A new study suggests Americans with heart failure may benefit less from recommended medications than patients in other countries.
The findings, which one doctor called "provocative," point to an emerging problem in drug development: As research becomes increasingly international, the outcomes may be less dependable in individual countries.
In the new work, researchers drive that point home for drugs known as beta blockers, which gold-standard tests have shown can extend the life of people with heart failure.
Breaking those drug trials down by country, it turns out U.S. patients didn't benefit appreciably, whereas the number of deaths during the trials fell by more than five in 100 in the rest of the world.
Lead researcher Dr. Christopher O'Connor, a cardiologist at Duke University Medical Center in Durham, North Carolina, said earlier studies had hinted of geographical differences in outcomes, but never as clearly as the new results.
Some five million Americans are living with heart failure, in which the heart fails to pump enough blood into the body. The condition is involved in about 300,000 deaths every year, according to the National Institutes of Health.
O'Connor's study, released Monday in the Journal of the American College of Cardiology, represents the first sweeping look at how beta blocker trials may come to different conclusions depending on the nationality of the participants.
He and his colleagues pooled results from so-called randomized controlled trials — the strongest experimental design available to doctors — that included U.S. patients.
They found four trials — the MERIT-HF, the COPERNICUS, the CIBIS-2, and the BEST trials — with a total of some 9,000 participants, nearly half of them American.
During those studies, beta blockers cut deaths among non-U.S. patients by 36 percent, while there was no statistically reliable drop among U.S. patients.
While that doesn't necessarily mean Americans don't benefit at all, it does question heart failure treatment guidelines, which often rely on international trials.
"It raises some concerns," O'Connor told Reuters Health. "If the patients have these differential treatment effects, we have to pay attention to it."
There aren't any clear-cut answers to why the outcomes vary by country.
It could be a question of different use of medications or devices to control heart failure, or it could be a chance finding because only one study included a large proportion of U.S. patients, the researchers write.
O'Connor said genetic differences might also be at play, because African Americans more often harbor a gene variant that makes them less responsive to beta blockers than whites. His study was funded in part by ARCA biopharma, which is developing a genetically targeted beta blocker treatment.
Whatever the explanation for the geographical variation, it's a problem drug developers would do well to tackle if they want their products to be approved by the U.S. Food and Drug Administration, according to O'Connor.
"This really goes beyond the beta blocker and heart failure story, it's about how we conduct clinical trials," he said. "I think the FDA gets nervous when they keep seeing these trends where, things may not look as good in the U.S."
As a case in point, for a while it appeared the FDA might not approve drugmaker AstraZeneca's new blood thinner Brilinta, because North American patients taking the drug did worse than patients on an older blood thinner -- which wasn't the case for European patients in the study.
AstraZeneca finally convinced the FDA the reason for the poorer results in North America might be related to the fact that aspirin interferes with Brilinta, and aspirin is more commonly used by heart patients in the U.S. than in Europe.
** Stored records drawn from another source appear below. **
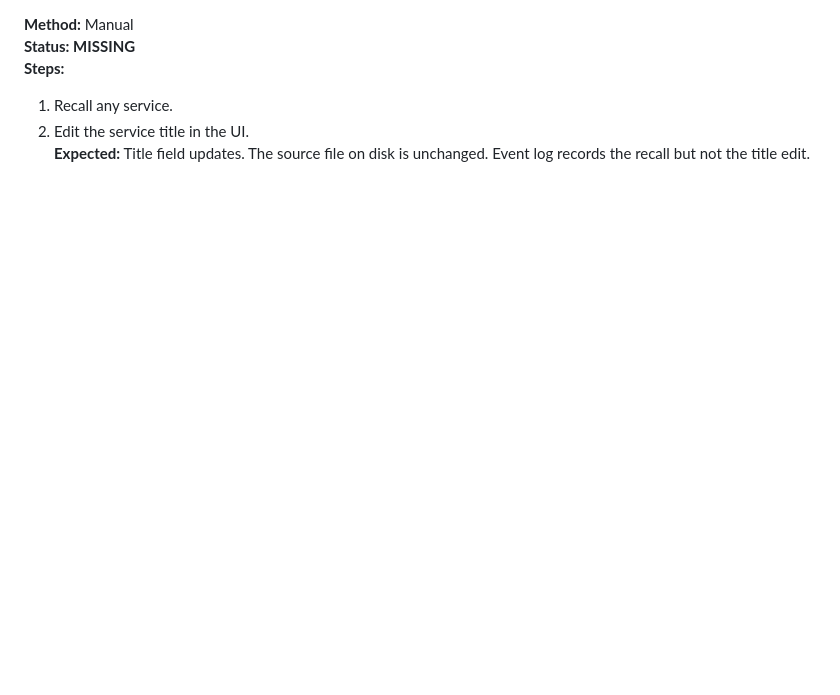
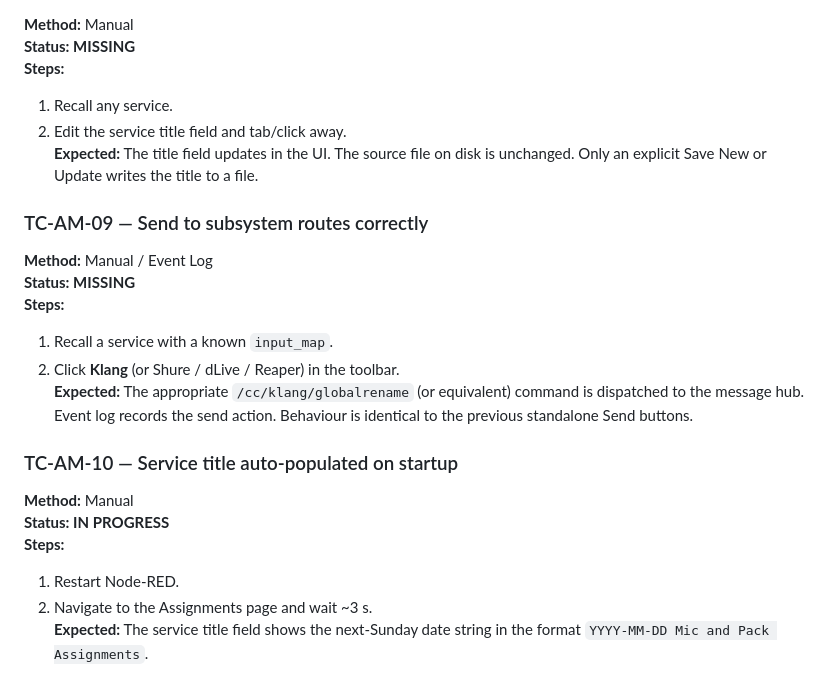
Before and after one commit to donert/CueCommander-NR, a Markdown page: requirements.md, the part around one of its changes. Drawn GitHub-style; blank space fills up the shorter version.

```diff
--- a/requirements.md
+++ b/requirements.md
@@ -311,5 +322,21 @@ File I/O shall be handled by a `/cc/assignments` execution tab. The hub shall ro
 **Status: MISSING**
 **Steps:**
 1. Recall any service.
-2. Edit the service title in the UI.
-**Expected:** Title field updates. The source file on disk is unchanged. Event log records the recall but not the title edit.
+2. Edit the service title field and tab/click away.
+**Expected:** The title field updates in the UI. The source file on disk is unchanged. Only an explicit Save New or Update writes the title to a file.
+
+### TC-AM-09 — Send to subsystem routes correctly
+**Method:** Manual / Event Log
+**Status: MISSING**
+**Steps:**
+1. Recall a service with a known `input_map`.
+2. Click **Klang** (or Shure / dLive / Reaper) in the toolbar.
+**Expected:** The appropriate `/cc/klang/globalrename` (or equivalent) command is dispatched to the message hub. Event log records the send action. Behaviour is identical to the previous standalone Send buttons.
+
+### TC-AM-10 — Service title auto-populated on startup
+**Method:** Manual
+**Status: IN PROGRESS**
+**Steps:**
+1. Restart Node-RED.
+2. Navigate to the Assignments page and wait ~3 s.
+**Expected:** The service title field shows the next-Sunday date string in the format `YYYY-MM-DD Mic and Pack Assignments`.
```
Also changed, not shown: other parts of requirements.md (+29 -18 lines).
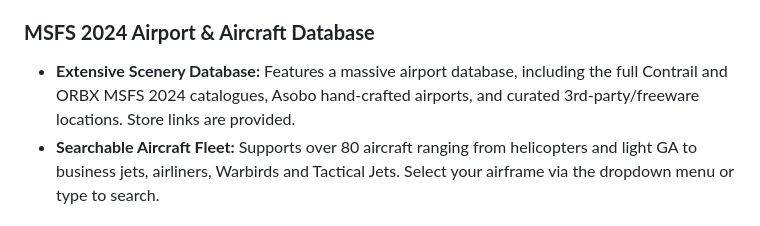
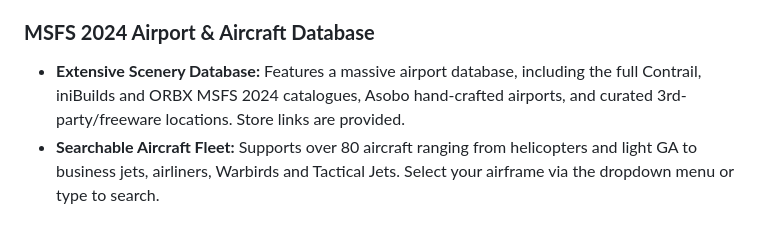
Before and after one commit to manicminer00/global-flight-dispatcher, a Markdown page: README.md, the part around the change. GitHub-like rendering.

```diff
--- a/README.md
+++ b/README.md
@@ -17,7 +17,7 @@ This tool takes the friction out of flight simulation. It ensures you can jump i
 * **Pilot Logbook:** Automatically track your flight history with a built-in logbook. You can clear it at any time, export it alongside your custom database backups, and safely reset your custom airport/aircraft databases without losing your logged flight history.
 
 ### **MSFS 2024 Airport & Aircraft Database**
-* **Extensive Scenery Database:** Features a massive airport database, including the full Contrail and ORBX MSFS 2024 catalogues, Asobo hand-crafted airports, and curated 3rd-party/freeware locations. Store links are provided.
+* **Extensive Scenery Database:** Features a massive airport database, including the full Contrail, iniBuilds and ORBX MSFS 2024 catalogues, Asobo hand-crafted airports, and curated 3rd-party/freeware locations. Store links are provided.
 * **Searchable Aircraft Fleet:** Supports over 80 aircraft ranging from helicopters and light GA to business jets, airliners, Warbirds and Tactical Jets. Select your airframe via the dropdown menu or type to search.
 
 ### **Missions**
```
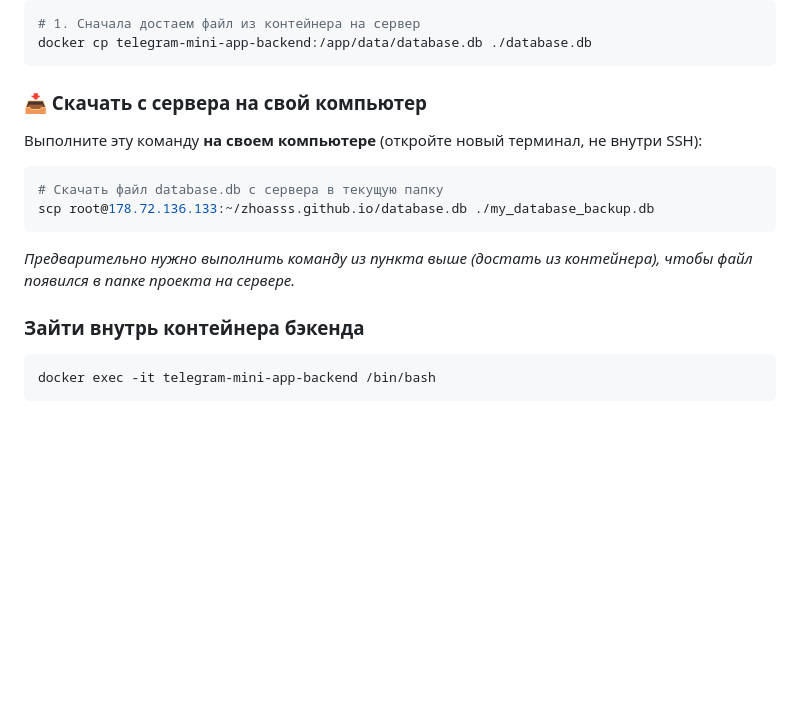
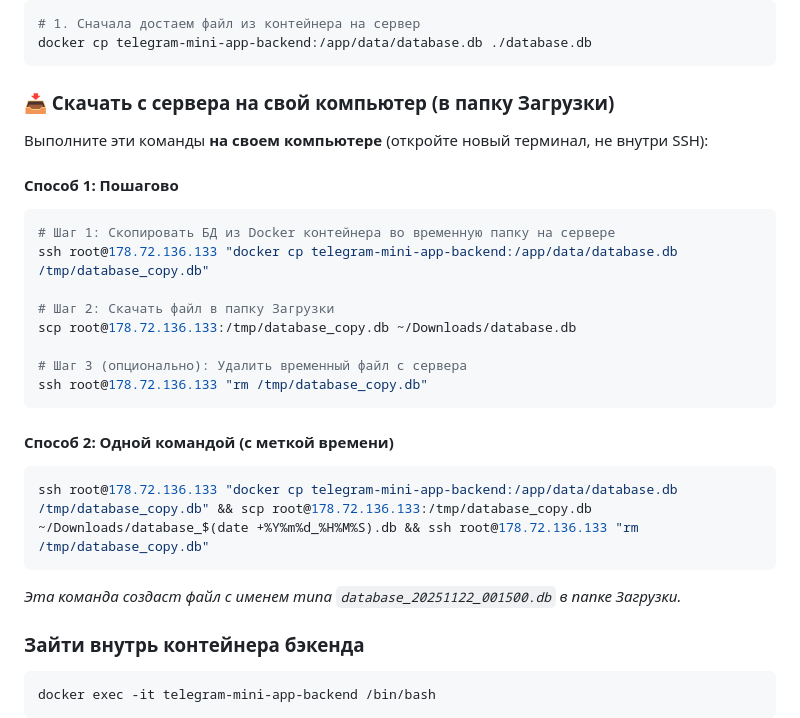
Before and after one commit to zhoasss/tgwebapp, a Markdown page: DB_COMMANDS.md, the part around the change. Drawn GitHub-style; blank space fills up the shorter version.

Commit message:
Update DB_COMMANDS.md: Add convenient commands for downloading database to Downloads folder

````diff
--- a/DB_COMMANDS.md
+++ b/DB_COMMANDS.md
@@ -83,16 +83,28 @@ docker logs telegram-mini-app-backend --tail 50 | grep "Настройки БД"
 docker cp telegram-mini-app-backend:/app/data/database.db ./database.db
 ```
 
-### 📥 Скачать с сервера на свой компьютер
+### 📥 Скачать с сервера на свой компьютер (в папку Загрузки)
 
-Выполните эту команду **на своем компьютере** (откройте новый терминал, не внутри SSH):
+Выполните эти команды **на своем компьютере** (откройте новый терминал, не внутри SSH):
 
+#### Способ 1: Пошагово
 ```bash
-# Скачать файл database.db с сервера в текущую папку
-scp root@178.72.136.133:~/zhoasss.github.io/database.db ./my_database_backup.db
+# Шаг 1: Скопировать БД из Docker контейнера во временную папку на сервере
+ssh root@178.72.136.133 "docker cp telegram-mini-app-backend:/app/data/database.db /tmp/database_copy.db"
+
+# Шаг 2: Скачать файл в папку Загрузки
+scp root@178.72.136.133:/tmp/database_copy.db ~/Downloads/database.db
+
+# Шаг 3 (опционально): Удалить временный файл с сервера
+ssh root@178.72.136.133 "rm /tmp/database_copy.db"
 ```
 
-*Предварительно нужно выполнить команду из пункта выше (достать из контейнера), чтобы файл появился в папке проекта на сервере.*
+#### Способ 2: Одной командой (с меткой времени)
+```bash
+ssh root@178.72.136.133 "docker cp telegram-mini-app-backend:/app/data/database.db /tmp/database_copy.db" && scp root@178.72.136.133:/tmp/database_copy.db ~/Downloads/database_$(date +%Y%m%d_%H%M%S).db && ssh root@178.72.136.133 "rm /tmp/database_copy.db"
+```
+
+*Эта команда создаст файл с именем типа `database_20251122_001500.db` в папке Загрузки.*
 
 ### Зайти внутрь контейнера бэкенда
 ```bash
````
The FDA approved Brilinta on July 21.
In an editorial in the same journal, Dr. Barry M. Massie, explains that many drug trials have now become "megatrials," including several thousand patients in different countries.
That's partly because current drugs and medical devices are so effective now that most advantages from new treatments will be miniscule. As a result, it requires lots of patients to show that potential benefits aren't just a result of chance.
While Massie, of the VA Medical Center in San Francisco, calls the new findings "provocative," he adds that American patients might still benefit from beta blockers.
"Most important, one cannot exclude the play of chance in these findings," he writes.